Continue Reading 100 Days Until GDPR … Are You Ready?

A North Carolina bill designed to strengthen the state’s data breach notification statute could radically change incident response.  Through the Act to Strengthen Identity Theft Protections, North Carolina could quickly become one of the strictest jurisdictions for data security in the country.  The text of the bill has not yet been made public, but a fact sheet released earlier this month indicates that North Carolina may take drastic steps to address the fact that 5.3 million North Carolinians were impacted by data breaches in 2017. 
Continue Reading Data Breach Notification Revisions in North Carolina Would Bring Radical Change

As 2017 comes to a close and companies look to planning initiatives for 2018, there is one date that should be front and center for privacy professionals: May 25, 2018. That is the date that the EU’s General Data Protection Regulation (GDPR) goes into effect, meaning that any company dealing with EU consumer data needs to have a plan in place.  The GDPR has been looming for almost two years now (since its adoption on April 27, 2016), so hopefully most companies impacted by the regulation have already begun to implement compliance mechanisms. But if not, it’s not too late.

We have written previously in this space about what the scope of the GDPR requirements. The question now is what companies covered by the GDPR should be doing as they head into 2018. Here are some critical steps to make sure you are on track to ensure GDPR compliance:
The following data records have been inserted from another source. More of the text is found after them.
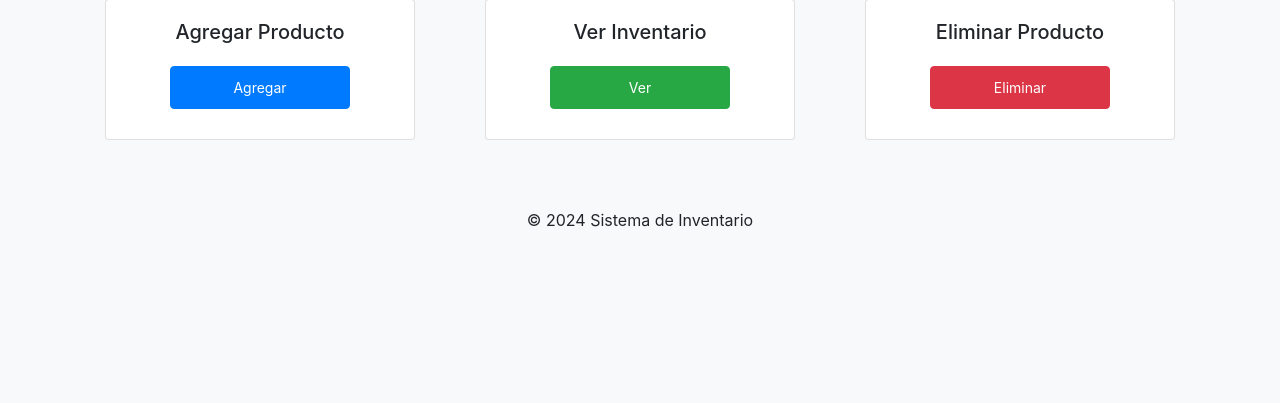
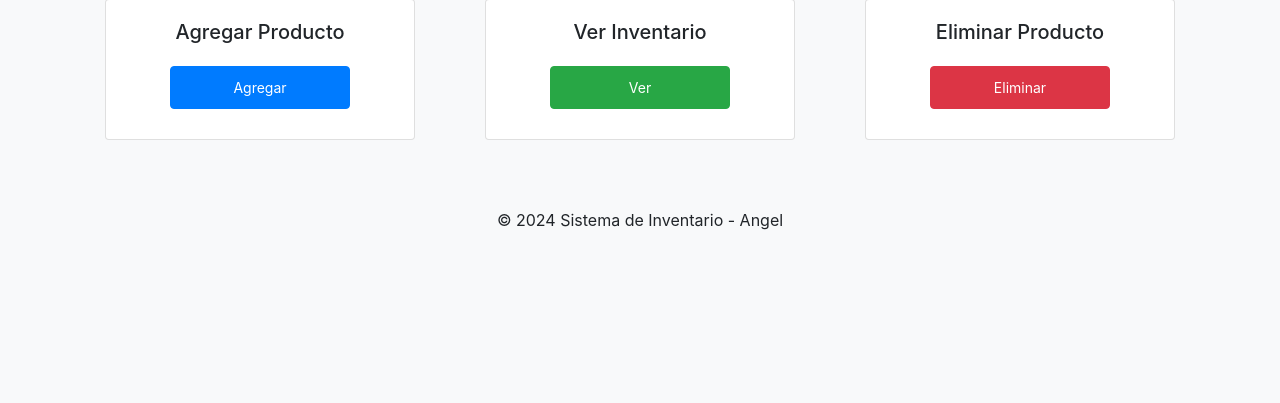
Before and after one commit to bardock695/inventario, a Flask app: page / in a window 1280 px wide. Shown: the part 181-584 px from the top of the page. Run offline with Flask 3, Linux system fonts and the light colour scheme.

Commit message:
Cambios en el index.html, se agrego nombre

```diff
--- a/templates/index.html
+++ b/templates/index.html
@@ -69,7 +69,7 @@
         </div>
 
         <footer class="text-center mt-5">
-            <p>&copy; 2024 Sistema de Inventario</p>
+            <p>&copy; 2024 Sistema de Inventario - Angel</p>
         </footer>
     </div>
 
```
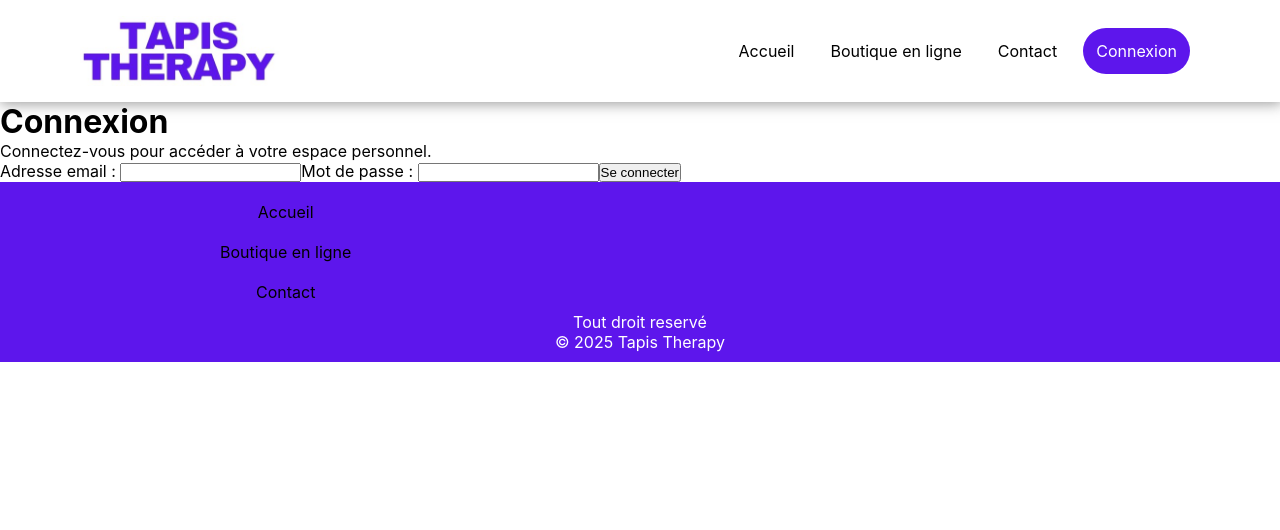
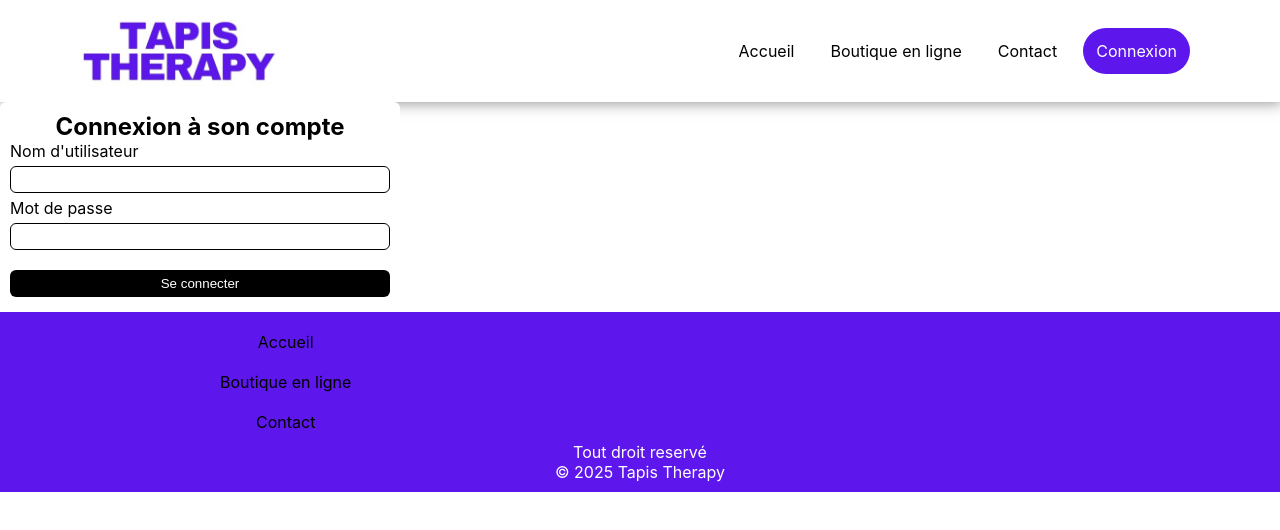
Before and after one commit to louthomas94/e-commerce, a React (Create React App) app: page /connexion in a window 1280 px wide. Shown: the top 530 px of the page. Built offline with nearby package versions, Linux system fonts and the light colour scheme.

Commit message:
adding page of connexion and product card

```diff
--- /dev/null
+++ b/src/components/Box.js
@@ -0,0 +1,13 @@
+import React from 'react';
+
+const Box = ({ title, description, image }) => {
+  return (
+    <div className="box">
+      <h2>{title}</h2>
+      <p>{description}</p>
+      <img className='img-produit' src={image} alt={title} style={{ width: '100%', borderRadius: '8px' }} />
+    </div>
+  );
+};
+
+export default Box;
--- a/src/pages/Boutique.jsx
+++ b/src/pages/Boutique.jsx
@@ -1,12 +1,41 @@
 import React from 'react';
+import Box from '../components/Box';
+import '../styles/pages/boutique.css';
 
 const Boutique = () => {
+  const products = [
+    {
+      name: "Tapis Coeur",
+      description: "Tapis en forme de coeur pour la décoration.",
+      image: "/assets/images/creme.jpg"
+    },
+    {
+      name: "Rouge à lèvres",
+      description: "Rouge à lèvres longue tenue.",
+      image: "/assets/images/rouge.jpg"
+    },
+    {
+      name: "Chocolat noir",
+      description: "Chocolat intense à 70% de cacao.",
+      image: "/assets/images/chocolat.jpg"
+    },
+    {
+      name: "Thé vert",
+      description: "Thé vert parfumé à la menthe.",
+      image: "/assets/images/the.jpg"
+    }
+  ];
+
   return (
-    <div>
-      <h1>Boutique en ligne</h1>
-      <p>Découvrez notre sélection de tapis disponibles à l'achat.</p>
+    <div className="boutique">
+      <h1 className='titre'>Bienvenue dans notre boutique</h1>
+      <div className="box-container">
+        {products.map((product, index) => (
+          <Box key={index} title={product.name} description={product.description} image={product.image} />
+        ))}
+      </div>
     </div>
   );
-}
+};
 
 export default Boutique;
--- a/src/pages/Connexion.jsx
+++ b/src/pages/Connexion.jsx
@@ -1,18 +1,18 @@
 import React from "react";
+import "../styles/pages/connexion.css";
 
 const Connexion = () => {
   return (
-    <div>
-      <h1>Connexion</h1>
-      <p>Connectez-vous pour accéder à votre espace personnel.</p>
-      <form>
-        <label htmlFor="email">Adresse email : </label>
-        <input type="email" id="email" name="email" />
-        <label htmlFor="password">Mot de passe : </label>
-        <input type="password" id="password" name="password" />
-        <button type="submit">Se connecter</button>
+    <section>
+      <h1>Connexion à son compte</h1>
+      <form action="" method="POST">
+        <label>Nom d'utilisateur</label>
+        <input type="text" name="nom_user" required />
+        <label>Mot de passe</label>
+        <input type="password" name="mdp" required />
+        <input type="submit" value="Se connecter" name="boutton-valider" />
       </form>
-    </div>
+    </section>
   );
 }
 
--- a/src/styles/pages/boutique.css
+++ b/src/styles/pages/boutique.css
@@ -0,0 +1,31 @@
+.boutique {
+    padding: 20px;
+}
+
+.box-container {
+    display: flex;
+    flex-wrap: wrap;
+    gap: 20px;
+    justify-content: space-around;
+}
+
+.box {
+    width: 300px;
+    border: 1px solid #ddd;
+    padding: 20px;
+    border-radius: 8px;
+    background-color: #f9f9f9;
+    text-align: center;
+}
+
+.titre {
+    text-align: center;
+    margin-bottom: 20px;
+    font-size: 40px;
+}
+
+.img-produit {
+    width: 100%;
+    height: auto;
+    border-radius: 8px;
+}
--- /dev/null
+++ b/src/styles/pages/connexion.css
@@ -0,0 +1,45 @@
+section {
+    background-color: white;
+    padding: 10px;
+    display: flex;
+    flex-direction: column;
+    width: 400px;
+    border-radius: 6px;
+}
+
+section h1 {
+    text-align: center;
+}
+
+form {
+    display: flex;
+    flex-direction: column;
+}
+
+form input {
+    margin: 5px 0;
+    padding: 5px 5px;
+    outline: 0;
+    border: 1px solid black;
+    border-radius: 6px;
+}
+
+form input[type='submit'] {
+    background-color: black;
+    border: 0;
+    color: white;
+    cursor: pointer;
+    margin-top: 15px;
+    padding: 6px 0;
+    transition: 0.4s;
+}
+
+form input[type='submit']:hover {
+    background-color: grey;
+}
+
+.Erreur {
+    color: red;
+    text-align: center;
+    margin: 10px 0;
+}
```
Also changed, not shown: src/components/ProductCard.js (added, +13 -0 lines).
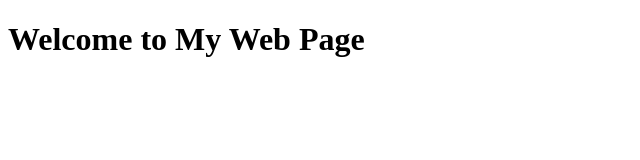
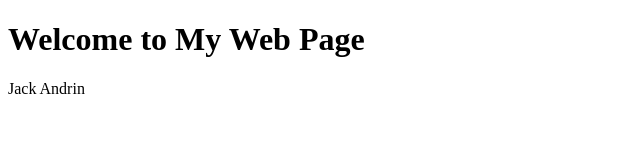
Before and after one commit to jack2369/jack2369.github.io, a plain HTML site: page index.html in a window 1280 px wide. Shown: the full height of the page, 0-640 px from the left. Drawn offline with Linux system fonts and the light colour scheme.

Commit message:
Update index.html

```diff
--- a/index.html
+++ b/index.html
@@ -7,5 +7,6 @@
 </head>
 <body>
     <h1>Welcome to My Web Page</h1>
+    <p>Jack Andrin</p>
 </body>
 </html>
```
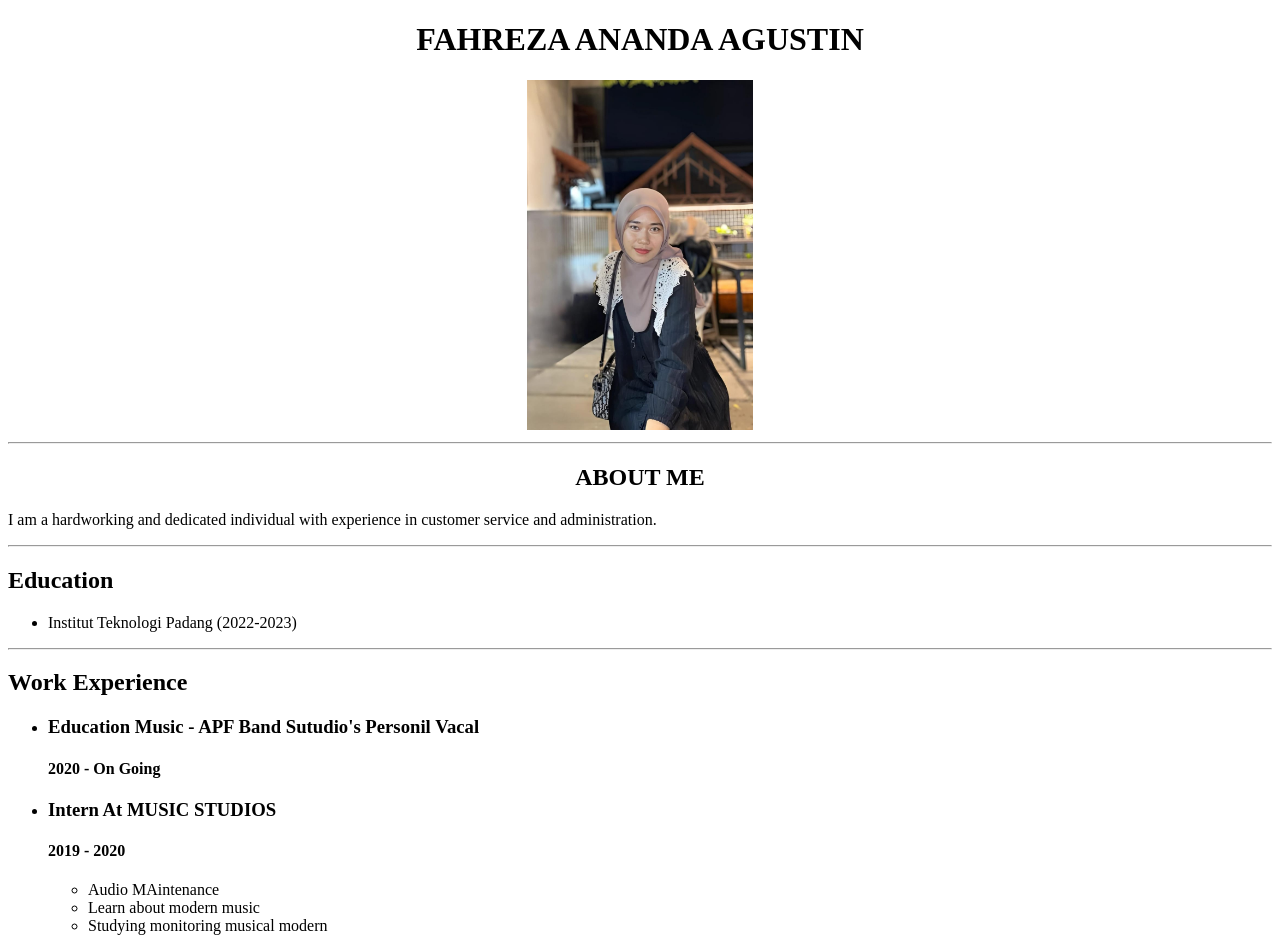
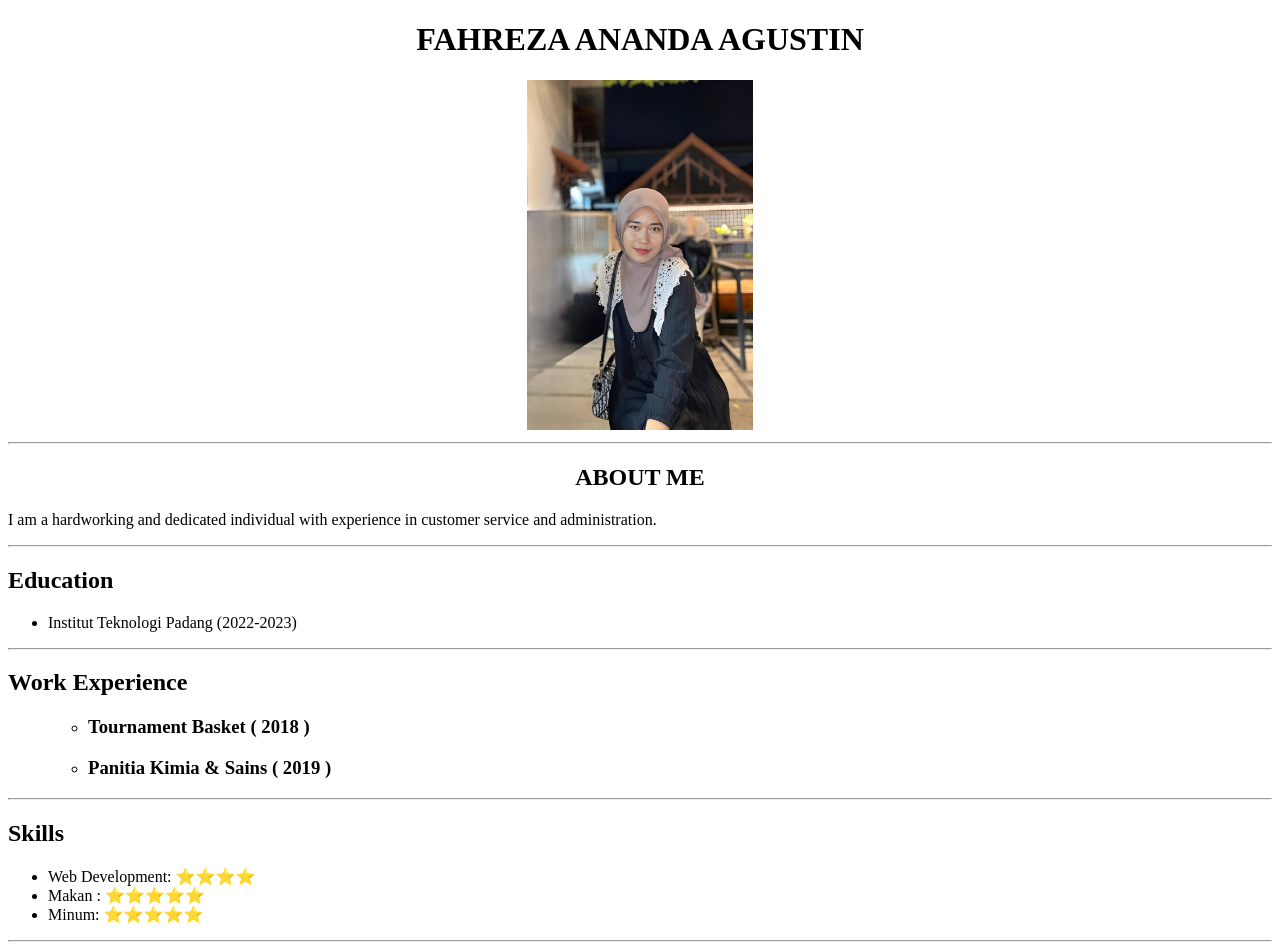
Before and after one commit to Fhrezand/perancangan-web, a plain HTML site: page Portofolio Minggu Ke-2/portofolio.html in a window 1280 px wide. Shown: the top 949 px of the page. Drawn offline with Linux system fonts and the light colour scheme.

Commit message:
Update portofolio.html

```diff
--- a/Portofolio Minggu Ke-2/portofolio.html
+++ b/Portofolio Minggu Ke-2/portofolio.html
@@ -19,19 +19,14 @@
   <hr />
   <h2>Work Experience</h2>
   <ul>
+   <ul>
     <li>
-      <h3>Education Music - APF Band Sutudio's Personil Vacal</h3>
-      <h4><p>2020 - On Going</p></h4>
-    </li>
+      <h3>Tournament Basket ( 2018 )</h3>
+      </li>
     <li>
-      <h3>Intern At MUSIC STUDIOS</h3>
-      <h4><p>2019 - 2020</p></h4>
-      <ul>
-        <li>Audio MAintenance</li>
-        <li>Learn about modern music</li>
-        <li>Studying monitoring musical modern</li>
-      </ul>
-    </li>
+      <h3>Panitia Kimia & Sains ( 2019 )</h3>
+      </li>
+  </ul>
   </ul>
   <hr />
   <h2>Skills</h2>
```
Continue Reading Getting Ready for GDPR Compliance in the New Year